I’m seriously excited about this: this crazy idea I had for an exhibition that I pitched to Tanya at Yarn Trader and she totally backed me! I know there will be some that will gawk at the idea that I am calling myself an artist…but that is precisely what I am trying to get you to think about. Why is it that my (main) artistic expression: knitting, is not valued the same way as “Fine Art”? And why is my mostly self-directed, self-funded, organic, evolving artistic education which includes countless pilgrimages to galleries and museums, documentaries and sketch, scupture, fibre and other media studies, and not an offical Arts School qualification, keep me locked into an ‘Amateur’ category?
There is an evolving understanding about many arts practices around the world that used to be denigrated as “Folk Art” or “Creative Arts” or “Craft”. The artistic practices of Aboriginal and Torres Strait Islanders used to be classed as such, until fairly recently. Thankfully there is a much greater appreciation and even a global following of First Nations artists now.
Fibre Arts, including knitting, is often seen as “Woman’s Work” or handicraft: simply replicating something rather than producing an inspired new expression. I disagree. For a start: most artistic practices begin with mimicry. But then they evolve. Students find their voice and stop echoing that of their Master and begin to bring their own ideas to life. There often remains something of that original flavour, or direction, but it takes on new tones, new orchestration, new tempo.
My knitting journey started as a 5 year old. And my training continues today: I still knit other designers’ patterns to learn new techniques, new ways of expressing old motifs. But I also draw on experiences, connections, ideas, the natural world, and other inputs to design new works.
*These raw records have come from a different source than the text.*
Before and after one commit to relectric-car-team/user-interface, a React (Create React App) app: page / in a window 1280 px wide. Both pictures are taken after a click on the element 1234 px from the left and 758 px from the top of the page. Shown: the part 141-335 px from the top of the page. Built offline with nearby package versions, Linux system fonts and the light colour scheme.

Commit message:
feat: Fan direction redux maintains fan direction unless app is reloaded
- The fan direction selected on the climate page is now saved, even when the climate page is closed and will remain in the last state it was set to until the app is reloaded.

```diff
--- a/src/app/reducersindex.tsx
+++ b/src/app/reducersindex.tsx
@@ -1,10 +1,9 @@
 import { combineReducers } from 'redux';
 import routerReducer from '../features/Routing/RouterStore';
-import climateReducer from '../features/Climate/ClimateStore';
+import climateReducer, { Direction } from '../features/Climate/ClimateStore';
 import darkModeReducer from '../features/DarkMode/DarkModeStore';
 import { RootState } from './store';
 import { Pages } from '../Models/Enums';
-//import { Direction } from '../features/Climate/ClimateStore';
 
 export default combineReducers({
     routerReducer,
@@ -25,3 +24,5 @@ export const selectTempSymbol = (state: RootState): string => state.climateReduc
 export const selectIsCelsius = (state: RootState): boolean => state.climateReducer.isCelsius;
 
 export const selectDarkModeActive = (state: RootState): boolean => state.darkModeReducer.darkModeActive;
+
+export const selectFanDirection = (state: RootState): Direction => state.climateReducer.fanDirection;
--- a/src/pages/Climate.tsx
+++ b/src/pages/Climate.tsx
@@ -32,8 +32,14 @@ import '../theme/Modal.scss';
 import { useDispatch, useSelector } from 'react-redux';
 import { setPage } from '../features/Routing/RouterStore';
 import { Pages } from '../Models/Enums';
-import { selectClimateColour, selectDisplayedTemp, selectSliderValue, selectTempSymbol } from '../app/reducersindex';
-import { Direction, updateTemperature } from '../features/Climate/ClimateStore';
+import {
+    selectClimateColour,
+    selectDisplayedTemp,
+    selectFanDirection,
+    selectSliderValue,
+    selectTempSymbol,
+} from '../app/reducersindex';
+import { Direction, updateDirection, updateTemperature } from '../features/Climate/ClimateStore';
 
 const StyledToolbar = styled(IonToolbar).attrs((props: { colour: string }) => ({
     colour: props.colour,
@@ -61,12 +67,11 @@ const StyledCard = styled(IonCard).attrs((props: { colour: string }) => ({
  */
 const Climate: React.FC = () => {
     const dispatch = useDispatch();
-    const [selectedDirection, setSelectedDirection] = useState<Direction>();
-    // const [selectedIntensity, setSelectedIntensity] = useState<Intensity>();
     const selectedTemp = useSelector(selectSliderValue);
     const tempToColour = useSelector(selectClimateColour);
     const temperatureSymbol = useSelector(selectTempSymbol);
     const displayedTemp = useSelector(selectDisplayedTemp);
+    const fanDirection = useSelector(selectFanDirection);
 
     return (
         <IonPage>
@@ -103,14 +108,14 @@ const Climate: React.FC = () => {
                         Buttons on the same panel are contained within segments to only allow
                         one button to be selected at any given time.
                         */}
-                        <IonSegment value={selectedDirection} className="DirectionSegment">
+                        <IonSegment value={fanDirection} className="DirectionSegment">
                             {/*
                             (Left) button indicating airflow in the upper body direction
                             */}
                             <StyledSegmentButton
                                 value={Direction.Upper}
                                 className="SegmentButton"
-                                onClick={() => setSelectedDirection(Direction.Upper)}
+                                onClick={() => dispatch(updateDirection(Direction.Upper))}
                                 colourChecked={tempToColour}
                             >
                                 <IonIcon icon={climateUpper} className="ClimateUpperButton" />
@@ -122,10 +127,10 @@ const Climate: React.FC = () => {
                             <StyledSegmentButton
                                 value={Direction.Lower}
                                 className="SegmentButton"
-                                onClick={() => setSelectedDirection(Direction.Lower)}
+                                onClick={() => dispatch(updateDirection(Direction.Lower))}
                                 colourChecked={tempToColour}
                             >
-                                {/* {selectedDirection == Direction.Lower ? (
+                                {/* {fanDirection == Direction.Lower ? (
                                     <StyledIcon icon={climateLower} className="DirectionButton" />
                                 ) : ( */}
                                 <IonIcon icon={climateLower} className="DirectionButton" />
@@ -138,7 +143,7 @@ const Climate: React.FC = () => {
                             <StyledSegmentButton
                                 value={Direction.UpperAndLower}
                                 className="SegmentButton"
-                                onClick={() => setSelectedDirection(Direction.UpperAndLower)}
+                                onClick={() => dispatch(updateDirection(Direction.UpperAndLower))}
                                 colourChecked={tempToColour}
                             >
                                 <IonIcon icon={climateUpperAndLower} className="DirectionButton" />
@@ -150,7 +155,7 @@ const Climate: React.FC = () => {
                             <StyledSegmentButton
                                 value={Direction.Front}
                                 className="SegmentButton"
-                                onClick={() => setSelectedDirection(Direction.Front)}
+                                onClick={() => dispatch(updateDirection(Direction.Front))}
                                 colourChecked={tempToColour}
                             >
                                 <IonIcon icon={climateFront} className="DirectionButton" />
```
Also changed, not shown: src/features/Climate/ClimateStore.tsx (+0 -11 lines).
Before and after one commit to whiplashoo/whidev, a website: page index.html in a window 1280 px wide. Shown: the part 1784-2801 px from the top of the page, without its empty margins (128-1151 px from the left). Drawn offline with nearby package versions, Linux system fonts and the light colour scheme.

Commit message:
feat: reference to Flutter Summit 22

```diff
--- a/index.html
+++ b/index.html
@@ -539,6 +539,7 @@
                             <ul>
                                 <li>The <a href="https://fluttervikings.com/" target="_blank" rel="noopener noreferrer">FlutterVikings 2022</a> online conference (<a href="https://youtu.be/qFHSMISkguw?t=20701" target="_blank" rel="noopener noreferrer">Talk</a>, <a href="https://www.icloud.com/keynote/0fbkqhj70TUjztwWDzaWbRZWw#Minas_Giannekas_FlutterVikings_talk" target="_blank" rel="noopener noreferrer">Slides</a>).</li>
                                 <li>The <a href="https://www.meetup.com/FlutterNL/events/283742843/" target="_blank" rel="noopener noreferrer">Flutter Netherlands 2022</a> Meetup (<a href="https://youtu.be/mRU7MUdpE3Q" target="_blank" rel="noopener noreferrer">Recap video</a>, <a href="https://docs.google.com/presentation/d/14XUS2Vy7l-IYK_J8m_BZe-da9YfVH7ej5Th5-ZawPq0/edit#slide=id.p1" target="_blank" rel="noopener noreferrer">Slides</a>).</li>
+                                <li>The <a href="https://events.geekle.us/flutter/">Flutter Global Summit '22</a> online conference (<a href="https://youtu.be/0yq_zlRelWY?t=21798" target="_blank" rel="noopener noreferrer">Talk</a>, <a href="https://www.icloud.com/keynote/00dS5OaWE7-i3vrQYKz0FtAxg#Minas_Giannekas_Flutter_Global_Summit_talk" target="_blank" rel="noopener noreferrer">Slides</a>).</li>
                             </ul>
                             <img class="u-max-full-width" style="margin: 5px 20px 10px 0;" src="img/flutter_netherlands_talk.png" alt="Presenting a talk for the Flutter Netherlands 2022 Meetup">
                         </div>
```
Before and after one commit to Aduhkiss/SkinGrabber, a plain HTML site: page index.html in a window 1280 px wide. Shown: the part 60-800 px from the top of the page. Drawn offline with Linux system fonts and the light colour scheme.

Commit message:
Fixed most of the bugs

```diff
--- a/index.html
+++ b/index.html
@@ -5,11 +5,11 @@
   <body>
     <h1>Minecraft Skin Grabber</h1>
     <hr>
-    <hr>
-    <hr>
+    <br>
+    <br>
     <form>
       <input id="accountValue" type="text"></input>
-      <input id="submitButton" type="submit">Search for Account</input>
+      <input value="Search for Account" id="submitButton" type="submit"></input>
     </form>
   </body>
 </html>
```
Some of these I turn into patterns so that others can be guided by my voice as they start their knitting journey, and others will remain one off, unrepeatable expressions of my insatiable urge to create, to manipulate a bit of string with some sticks to create wearable art.
My exhibition, A Woman’s Work is Never (Un)Done, supported by Yarn Trader and the City of Port Adelaide Enfield runs 20-27 August 2022. There are a couple of workshops, a social event and a 4 day knitting marathon/ artist demonstration/ open studio/ performance art.
The workshops and the social event require booking but you can just come hang out and chat and knit, watch me create… and let it all unravel at the end of each day, like a sand story or mandala.